Most people don’t think much about lymph nodes until they hear about someone developing lymphoma or lymphatic cancer. The lymph nodes are part of a system of waste handling facilities in your body, absorbing toxic cells and isolating them from the rest of your organs. They are an amazing network of ducts and drainage pipes, starting with your tonsils and running all through your abdomen, down into your lower pelvis. Your spleen is the control center, and your appendix is (or was, depending on whether you have yours) a powerful intestinal filter. Realfarmacy.com explains:
“Lymph nodes provide antigens for purifying fluids containing anything from allergens to cancer cells. That fluid is simply called lymph. There is more lymph in your body than blood, but unlike blood, there is no pump for lymph.”
Remember all that junk food you used to eat (I’m going to assume you don’t do that anymore)? All the chemicals they use to flavor and preserve that kind of food ended up in your lymph nodes, along with the chemicals you breathed in while cleaning the house, and the ones you spread on your skin.
But, where does it go from there?
Most of it runs down into your liver (the biggest filter in your body) and your kidneys, where it mixes into urine. What doesn’t flow into those two systems backs up in the plumbing. Swollen lymph nodes occur when they have accumulated too much of the waste products from your body and don’t dispose of them properly. But like realfarmacy.com mentioned, there is no pump to push fluid through the system, like your heart does for your blood. This is especially important to realize as we head into the season of parties with lots of sugary processed foods.

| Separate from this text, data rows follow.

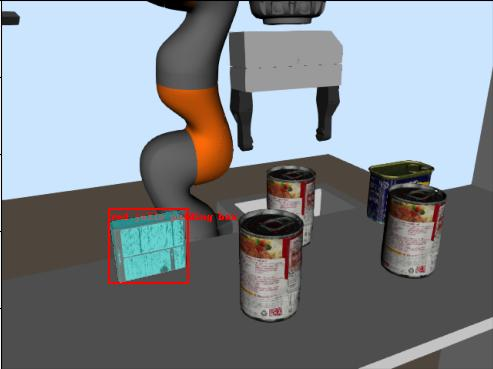
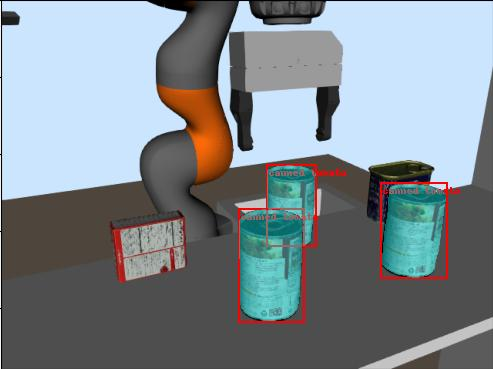
compute 3d coordinate from machine learning model

Changed region(s): [[0.213, 0.4173, 0.6998, 0.8943], [0.7606, 0.477, 0.9432, 0.7751]]

diff --git a/src/python/grasp_selector.py b/src/python/grasp_selector.py
@@ -1,13 +1,15 @@
 import numpy as np
 
 from pydrake.all import (AbstractValue, Concatenate, LeafSystem, PointCloud, RigidTransform, 
-                         RollPitchYaw, Sphere, Rgba, Image, ImageRgba8U)
+                         RollPitchYaw, Sphere, Rgba, Image, ImageRgba8U, ImageDepth16U, ImageDepth32F)
 
 from manipulation.clutter import GenerateAntipodalGraspCandidate
 
 import helpers
 
 import segmentation
+from  PIL import Image as PILImage
+from lang_sam.utils import draw_image
 
 import torchvision.transforms.functional as Tf
 import matplotlib.pyplot as plt
@@ -30,13 +32,12 @@ class GraspSelector(LeafSystem):
             "grasp_selection", lambda: AbstractValue.Make(
                 (np.inf, RigidTransform())), self.SelectGrasp)
         self.DeclareAbstractInputPort("rgb1", AbstractValue.Make(Image(31,31)))
+        self.DeclareAbstractInputPort("depth1", AbstractValue.Make(ImageDepth32F(31,31)))
         port.disable_caching_by_default()
 
         # Compute crop box.
         context = plant.CreateDefaultContext()
         X_B = RigidTransform([0,0,0])
-        #a = X_B.multiply([-.28, -.72, 0.36])
-        #b = X_B.multiply([0.26, -.47, 0.57])
         a = X_B.multiply(cropPointA)
         b = X_B.multiply(cropPointB)
 
@@ -44,8 +45,8 @@ class GraspSelector(LeafSystem):
         self.diag = diag
         self.cntxt31 = diag.CreateDefaultContext()
 
-        self.num_classes = 7
-        self.model, self.device = segmentation.setup_model(self.num_classes)
+        #self.num_classes = 7
+        #self.model, self.device = segmentation.setup_model(self.num_classes)
 
         # cntxt31 = diag.CreateDefaultContext()
         # rgb_im = diag.GetOutputPort('camera{}_rgb_image'.format(1)).Eval(cntxt31).data
@@ -74,14 +75,105 @@ class GraspSelector(LeafSystem):
         self._camera_body_indices = camera_body_indices
         self.running_as_notebook = running_as_notebook
 
+        self.lang_sam_model = segmentation.get_lang_sam("vit_b")
+
+
+        cam1 = diag.GetSubsystemByName("camera1")
+        self.cam_info = cam1.depth_camera_info()
+        print("CAM INFO", self.cam_info)
+
+        cam1_context = cam1.GetMyMutableContextFromRoot(cntxt31)
+        self.X_WC_Cam1 = cam1.body_pose_in_world_output_port().Eval(cam1_context)
+
+    def project_depth_to_pC(self, depth_pixel, uv=None):
+        """
+        project depth pixels to points in camera frame
+        using pinhole camera model
+        Input:
+            depth_pixels: numpy array of (nx3) or (3,)
+        Output:
+            pC: 3D point in camera frame, numpy array of (nx3)
+        """
+        # switch u,v due to python convention
+        v = depth_pixel[:, 0]
+        u = depth_pixel[:, 1]
+        Z = depth_pixel[:, 2]
+        # read camera intrinsics
+        cx = self.cam_info.center_x()
+        cy = self.cam_info.center_y()
+        fx = self.cam_info.focal_x()
+        fy = self.cam_info.focal_y()
+        X = (u - cx) * Z / fx
+        Y = (v - cy) * Z / fy
+        pC = np.c_[X, Y, Z]
+        return pC
+
     def SelectGrasp(self, context, output):
     
         rgb_im = self.get_input_port(4).Eval(context).data
         plt.imshow(rgb_im)
         plt.show()
-        # rgb_im = self.station.GetOutputPort('camera{}_rgb_image'.format(1)).Eval(self.cntxt31).data
-        # rgb_im = self.station.GetOutputPort('camera{}_rgb_image'.format(1))
-        # print(type(rgb_im))
+
+        #image_pil = Image.open(rgb_im).convert("RGB")
+        image_pil = PILImage.fromarray(rgb_im).convert("RGB")
+        plt.imshow(image_pil)
+        plt.show()
+        text_prompt = 'canned tomato'
+        masks, boxes, phrases, logits = self.lang_sam_model.predict(image_pil, text_prompt)
+        print("masks", masks)
+        print("masks shape", masks.shape)
+        print("boxes", boxes)
+        print("phrases", phrases)
+        print("logits", logits)
+
+        smallest_sum = [2**30,0,0] # value and coordinates
+        largest_sum = [0,0,0]
+
+        for x in range(masks[0].shape[0]):
+            for y in range(masks[0].shape[1]):
+                if masks[0][x][y] == True and x + y > largest_sum[0]:
+                    largest_sum = [x+y, x, y]
+                if masks[0][x][y] == True and x + y < smallest_sum[0]:
+                    smallest_sum = [x+y, x, y]
+
+        print("smallest sum", smallest_sum)
+        print("largest sum", largest_sum)
+
+        np_image = np.array(image_pil)
+        result = draw_image(np_image, masks, boxes, phrases)
+        plt.imshow(result)
+        plt.show()
+
+        
+
+                    
+
+
+        #rgb_im = self.station.GetOutputPort('camera{}_rgb_image'.format(1)).Eval(self.cntxt31).data
+        #rgb_im = self.station.GetOutputPort('camera{}_rgb_image'.format(1))
+        #print(type(rgb_im))
+
+        depth_im = self.get_input_port(5).Eval(context).data.squeeze()
+        #depth_im[depth_im == np.inf] = 50.0
+        print("DEPTH IMAGE", depth_im)
+        print("DEPTH SHAPE", depth_im.shape)
+
+        img_h, img_w = depth_im.shape
+        v_range = np.arange(img_h)
+        u_range = np.arange(img_w)
+        depth_u, depth_v = np.meshgrid(u_range, v_range)
+        depth_pnts = np.dstack([depth_v, depth_u, depth_im])
+        depth_pnts = depth_pnts.reshape([img_h * img_w, 3])
+        # point poses in camera frame
+        pC = self.project_depth_to_pC(depth_pnts)
+        print("PC", pC)
+        print("PC SHAPE", pC.shape)
+        pC = np.reshape(pC,(480,640,3))
+        print("PC", pC)
+        print("PC SHAPE", pC.shape)
+
+
+
 
         # res = self.model([Tf.to_tensor(rgb_im[:, :, :3]).to(self.device)])
 
@@ -110,12 +202,53 @@ class GraspSelector(LeafSystem):
         # plt.colorbar()
         # plt.show()
 
+        print("CROP POINTS", pC[smallest_sum[1]][smallest_sum[2]], pC[largest_sum[1]][largest_sum[2]])
+
+        X_Crop1 = self.X_WC_Cam1 @ RigidTransform(pC[smallest_sum[1]][smallest_sum[2]])
+        print("CROPPED FRAME1", X_Crop1)
+        X_Crop2 = self.X_WC_Cam1 @ RigidTransform(pC[largest_sum[1]][largest_sum[2]])
+        print("CROPPED FRAME2", X_Crop2)
+
+        # Solves: Failure at perception/point_cloud.cc:350 in Crop(): condition '(lower_xyz.array() <= upper_xyz.array()).all()' failed.
+        X_Crop1_Array = [X_Crop1.translation()[0], X_Crop1.translation()[1], X_Crop1.translation()[2]]
+        X_Crop2_Array = [X_Crop2.translation()[0], X_Crop2.translation()[1], X_Crop2.translation()[2]]
+
+        print(type(X_Crop1_Array))
+        print(X_Crop1_Array)
+        print(X_Crop2_Array)
+
+        if X_Crop1_Array[0] > X_Crop2_Array[0]:
+            tmp = X_Crop2_Array[0]
+            X_Crop2_Array[0] = X_Crop1_Array[0]
+            X_Crop1_Array[0] = tmp
+        if X_Crop1_Array[1] > X_Crop2_Array[1]:
+            tmp = X_Crop2_Array[1]
+            X_Crop2_Array[1] = X_Crop1_Array[1]
+            X_Crop1_Array[1] = tmp
+        if X_Crop1_Array[2] > X_Crop2_Array[2]:
+            tmp = X_Crop2_Array[2]
+            X_Crop2_Array[2] = X_Crop1_Array[2]
+            X_Crop1_Array[2] = tmp
+
+        print(X_Crop1_Array)
+        print(X_Crop2_Array)
+        X_Crop1_Array[0] = X_Crop1_Array[0] - 0.025
+        X_Crop1_Array[1] = X_Crop1_Array[1] - 0.025
+        X_Crop1_Array[2] = X_Crop1_Array[2] - 0.025
+
+        X_Crop2_Array[0] = X_Crop2_Array[0] + 0.025
+        X_Crop2_Array[1] = X_Crop2_Array[1] + 0.025
+        X_Crop2_Array[2] = X_Crop2_Array[2] + 0.025
+
+        print(X_Crop1_Array)
+        print(X_Crop2_Array)
 
         body_poses = self.get_input_port(3).Eval(context)
         pcd = []
         for i in range(3):
             cloud = self.get_input_port(i).Eval(context)
-            pcd.append(cloud.Crop(self._crop_lower, self._crop_upper))
+            #pcd.append(cloud.Crop(self._crop_lower, self._crop_upper))
+            pcd.append(cloud.Crop(np.array(X_Crop1_Array), np.array(X_Crop2_Array)))
             pcd[i].EstimateNormals(radius=0.1, num_closest=30)
 
             # Flip normals toward camera
@@ -138,9 +271,12 @@ class GraspSelector(LeafSystem):
 
         if len(costs) == 0:
             # Didn't find a viable grasp candidate
+            print("Didn't find a viable grasp candidate")
             X_WG = RigidTransform(RollPitchYaw(-np.pi / 2, 0, np.pi / 2),
                                   [0.5, 0, 0.22])
             output.set_value((np.inf, X_WG))
         else:
             best = np.argmin(costs)
             output.set_value((costs[best], X_Gs[best]))
+
+

diff --git a/src/python/main.py b/src/python/main.py
@@ -60,6 +60,10 @@ directives:
     # point cloud cropbox points
     cropPointA = [-.28, -.72, 0.36]
     cropPointB = [0.26, -.47, 0.57]
+    cropPointA = [0.18202094, -0.47112631, 0.45539139]
+    cropPointB = [0.21514061, -0.52862136,  0.37475978]
+    cropPointA = [0.157020942185328, -0.553621358846587, 0.349759780950789]
+    cropPointB = [0.24014060528532993, -0.44612630542428905, 0.48039139159501026]
 
     x_bin_grasp_selector = builder.AddSystem(
         grasp_selector.GraspSelector(plant,
@@ -78,6 +82,7 @@ directives:
     builder.Connect(station.GetOutputPort("camera2_point_cloud"), x_bin_grasp_selector.get_input_port(2))
     builder.Connect(station.GetOutputPort("body_poses"), x_bin_grasp_selector.GetInputPort("body_poses"))
     builder.Connect(station.GetOutputPort("camera1_rgb_image"), x_bin_grasp_selector.get_input_port(4))
+    builder.Connect(station.GetOutputPort("camera1_depth_image"), x_bin_grasp_selector.get_input_port(5))
 
     planner = builder.AddSystem(planner_class.Planner(plant, JOINT_COUNT, meshcat, rs, PREPICK_DISTANCE))
     builder.Connect(station.GetOutputPort("body_poses"), planner.GetInputPort("body_poses"))

diff --git a/src/python/segmentation.py b/src/python/segmentation.py
@@ -26,7 +26,7 @@ from manipulation.clutter import GenerateAntipodalGraspCandidate
 from manipulation.scenarios import AddRgbdSensors
 from manipulation.utils import AddPackagePaths, LoadDataResource
 
-
+from lang_sam import LangSAM
 
 mustard_ycb_idx = 3
 
@@ -63,6 +63,10 @@ def setup_model(num_classes):
     model.to(device)
 
     return model, device
+
+
+def get_lang_sam(sam_type):
+    return LangSAM(sam_type)
 
 
 

diff --git a/src/python/segmentation/test.py b/src/python/segmentation/test.py
@@ -6,7 +6,7 @@ import numpy as np
 model = LangSAM(sam_type="vit_b")
 image_pil = Image.open('src/python/segmentation/grocery_tomato.png').convert("RGB")
 np_image = np.array(Image.open('src/python/segmentation/grocery_tomato.png'))
-text_prompt = 'red jello pudding box'
+text_prompt = 'canned tomato'
 masks, boxes, phrases, logits = model.predict(image_pil, text_prompt)
 
 print("Masks", masks)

So, what can we do to flush the system?
Walk It Out
Walking briskly is just one simple way to get your lymphatic system moving (rebounding is also a great way to flush out the lymphatic system, if you have a mini-trampoline handy). The rhythmic movement, coupled with the pull gravity, draws the fluids down through the system. Now, it’s worth pointing out that casually wandering the shopping mall does not have the same value as a brisk, high-impact walking, the kind that stimulates all your body’s systems to action.
Sounds simple enough, right?
Effective exercise doesn’t have to be complicated. I teach simple activities that benefit your body in multiple ways. Take a look at my “Move Right Monday” exercises, if you haven’t before. I’m hearing from people all the time who are getting a great deal of value from those simple exercises in their balance, flexibility, stamina, and posture.
Tonight, take a brisk walk around the neighborhood and jot down how you feel afterward. You might be surprised at how refreshing it is. Maybe take a picture and post it on Facebook with a comment about how your walk is making you feel.
Here at Fundamental Health Solutions, we’re the doctors that teach you to move right, eat right, think right, and live right, and I’m so glad you’re here with me each week. If you live in the Naples area, watch my Facebook page for the next “Fundamental Foods” workshop, held on a Thursday night at my office, which is right behind the YMCA and Sports Authority. I hope you’ll join us.
“At the end of your feelings is NOTHING. At the end of your principles is a PROMISE.” — Eric Thomas